by Amy Trainor
Forgive me, Ma’am, I don’t know your name. You could be a Mildred or a Delores, a Mary or a Faye, but I’ve taken to calling you Eleanor, since I believe it suits you. I don’t know if this is true, but to me it has become so.
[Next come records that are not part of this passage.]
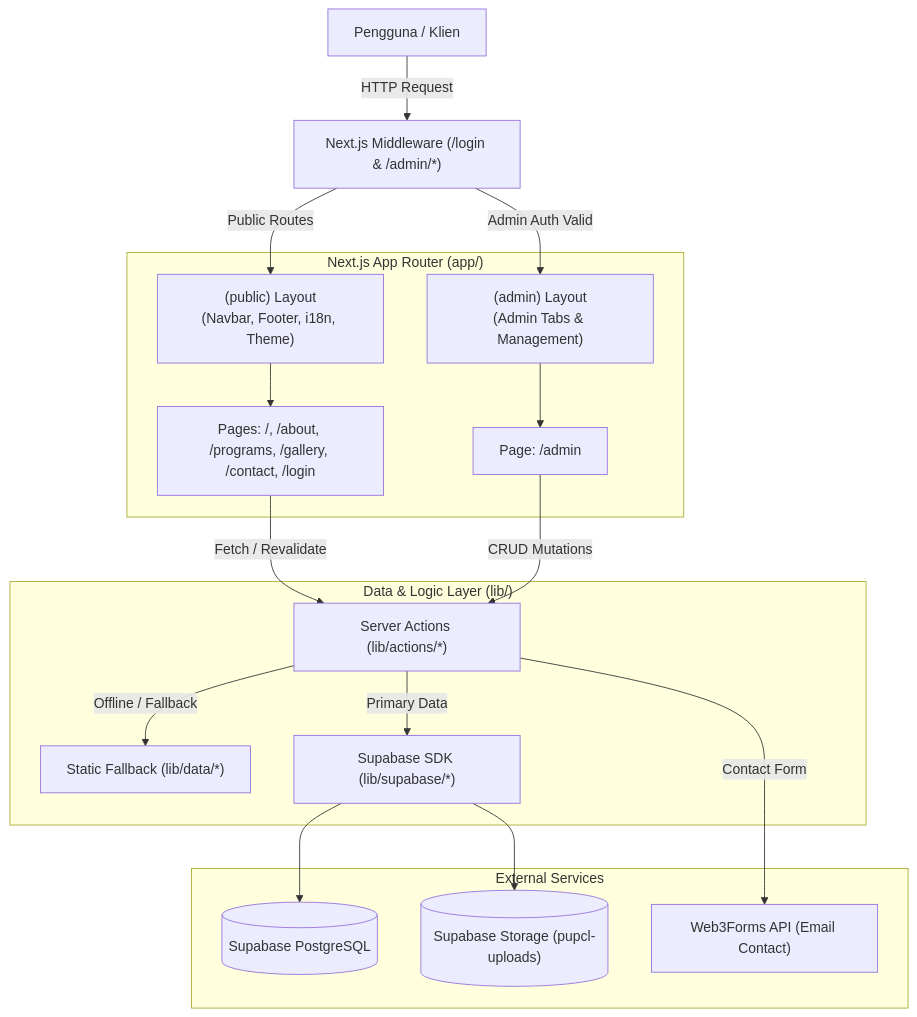
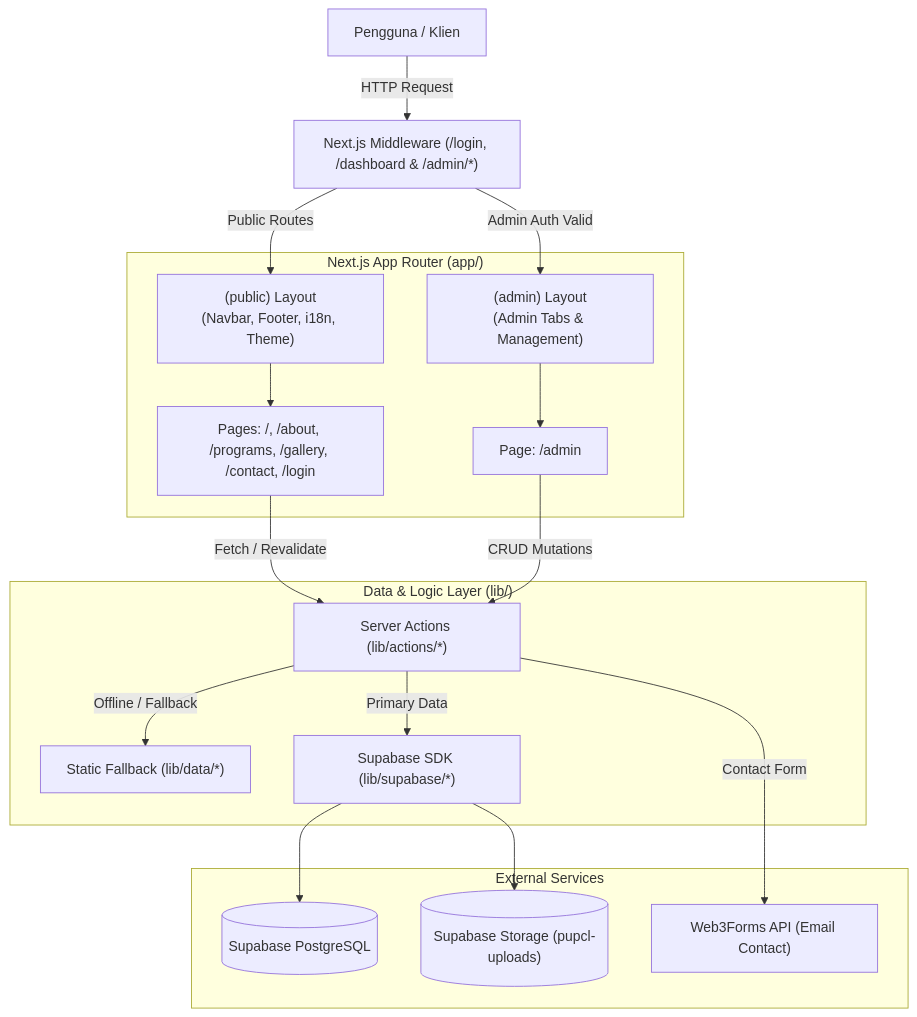
The diagram in docs/ARCHITECTURE.md (mrizalbasri/CodeLab), drawn with Mermaid before and after one commit. The commit also changed other lines of this file and 5 other files, not shown here.

Commit message:
fix(auth): enforce role-based login flow

````diff
--- a/docs/ARCHITECTURE.md
+++ b/docs/ARCHITECTURE.md
@@ -11,41 +11,41 @@
 ```mermaid
 flowchart TD
     User["Pengguna / Klien"]
-    Middleware["Next.js Middleware (/login & /admin/*)"]
+    Middleware["Next.js Middleware (/login, /dashboard & /admin/*)"]
     
     subgraph Routing ["Next.js App Router (app/)"]
         PublicGroup["(public) Layout<br/>(Navbar, Footer, i18n, Theme)"]
         AdminGroup["(admin) Layout<br/>(Admin Tabs & Management)"]
         PublicPages["Pages: /, /about, /programs, /gallery, /contact, /login"]
         AdminPage["Page: /admin"]
     end
 
     subgraph DataLayer ["Data & Logic Layer (lib/)"]
         ServerActions["Server Actions (lib/actions/*)"]
         StaticData["Static Fallback (lib/data/*)"]
         SupabaseMod["Supabase SDK (lib/supabase/*)"]
     end
 
     subgraph External ["External Services"]
         SupabaseDB[("Supabase PostgreSQL")]
         SupabaseStorage[("Supabase Storage (pupcl-uploads)")]
         Web3Forms["Web3Forms API (Email Contact)"]
     end
 
     User -->|HTTP Request| Middleware
     Middleware -->|Public Routes| PublicGroup
     Middleware -->|Admin Auth Valid| AdminGroup
     
     PublicGroup --> PublicPages
     AdminGroup --> AdminPage
 
     PublicPages -->|Fetch / Revalidate| ServerActions
     AdminPage -->|CRUD Mutations| ServerActions
     
     ServerActions -->|Primary Data| SupabaseMod
     ServerActions -->|Offline / Fallback| StaticData
     ServerActions -->|Contact Form| Web3Forms
 
     SupabaseMod --> SupabaseDB
     SupabaseMod --> SupabaseStorage
 ```
````
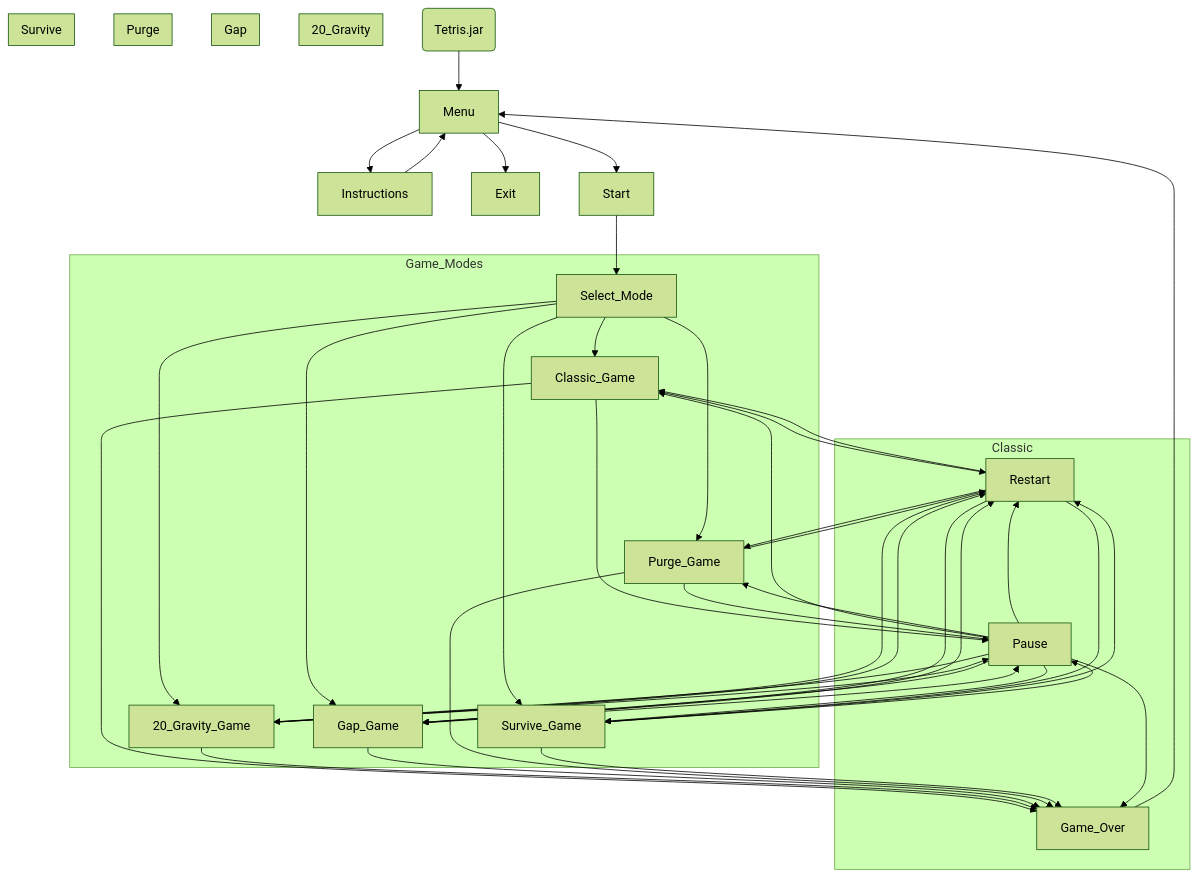
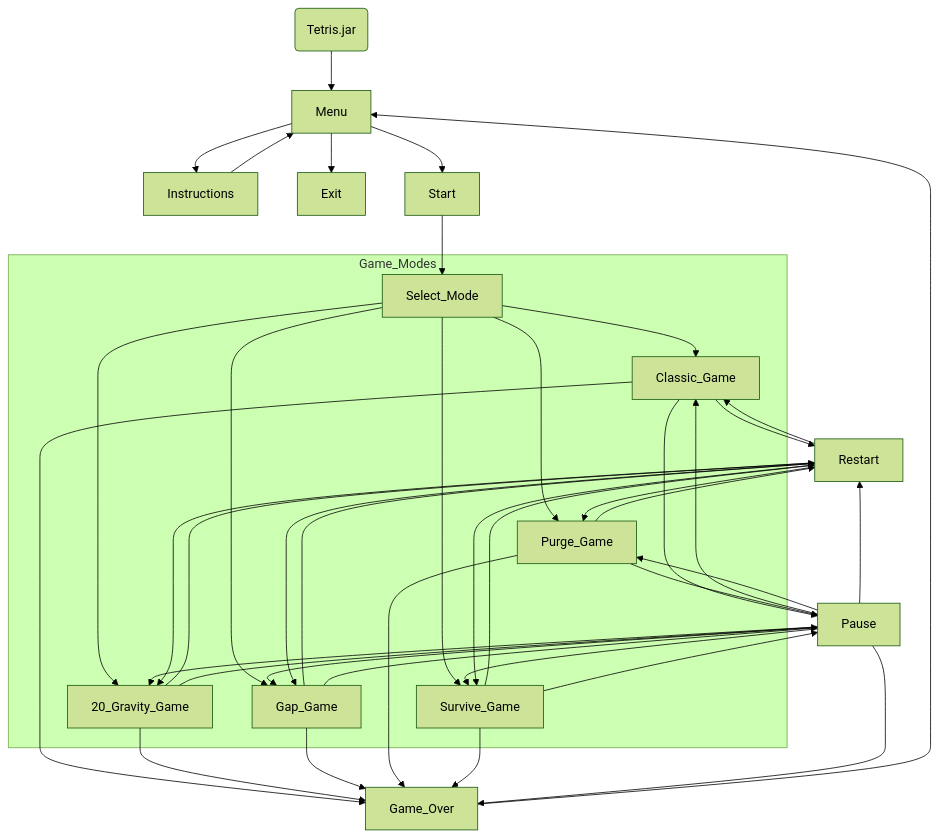
One commit to sheng-luen-chung/JAVA_11302_Project changed the second of 3 diagrams in README.md. Above: the diagram before and after it, drawn with Mermaid (forest theme).

````diff
--- a/README.md
+++ b/README.md
@@ -534,61 +534,51 @@
 ```mermaid
  flowchart TD
     Execute(Tetris.jar)
     Execute --> Menu
     Menu --> Instructions
     Menu --> Exit
     Instructions --> Menu
     Menu --> Start
 
     Start --> Select_Mode
 
     subgraph Game_Modes
         Select_Mode --> Classic_Game
         Select_Mode --> Purge_Game
         Select_Mode --> Survive_Game
         Select_Mode --> 20_Gravity_Game
         Select_Mode --> Gap_Game
     end
 
-    subgraph Classic
-        Classic_Game --> Game_Over
-        Classic_Game --> Restart
-        Classic_Game --> Pause
-    end
-    subgraph 20_Gravity
-        20_Gravity_Game --> Game_Over
-        20_Gravity_Game --> Restart
-        20_Gravity_Game --> Pause
-    end
-    subgraph Gap
-        Gap_Game --> Game_Over
-        Gap_Game --> Restart
-        Gap_Game --> Pause
-    end
-    subgraph Purge
-        Purge_Game --> Game_Over
-        Purge_Game --> Restart
-        Purge_Game --> Pause
-    end
-    subgraph Survive
-        Survive_Game --> Restart
-        Survive_Game --> Game_Over        
-        Survive_Game --> Pause
-    end
+    Classic_Game --> Game_Over
+    Classic_Game --> Restart
+    Classic_Game --> Pause
+    20_Gravity_Game --> Game_Over
+    20_Gravity_Game --> Restart
+    20_Gravity_Game --> Pause
+    Gap_Game --> Game_Over
+    Gap_Game --> Restart
+    Gap_Game --> Pause
+    Purge_Game --> Game_Over
+    Purge_Game --> Restart
+    Purge_Game --> Pause
+    Survive_Game --> Restart
+    Survive_Game --> Game_Over        
+    Survive_Game --> Pause
 
-        Pause --> Game_Over
-        Pause --> Restart
-        Pause --> Classic_Game 
-        Pause --> Purge_Game
-        Pause --> Survive_Game
-        Pause --> 20_Gravity_Game
-        Pause --> Gap_Game
+    Pause --> Game_Over
+    Pause --> Restart
+    Pause --> Classic_Game 
+    Pause --> Purge_Game
+    Pause --> Survive_Game
+    Pause --> 20_Gravity_Game
+    Pause --> Gap_Game
 
     Game_Over --> Menu
 
     Restart --> Classic_Game 
     Restart --> Purge_Game
     Restart --> Survive_Game
     Restart --> 20_Gravity_Game
     Restart --> Gap_Game
 ```
````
I have no idea what you look like—you could look like anybody, I suppose—but I know that your voice is old and slurred, and confused and disordered. This I know because for all the forty-some-odd times you’ve “wrong number” called me over the past five years, I still know almost nothing about you. And you know next to nothing about me.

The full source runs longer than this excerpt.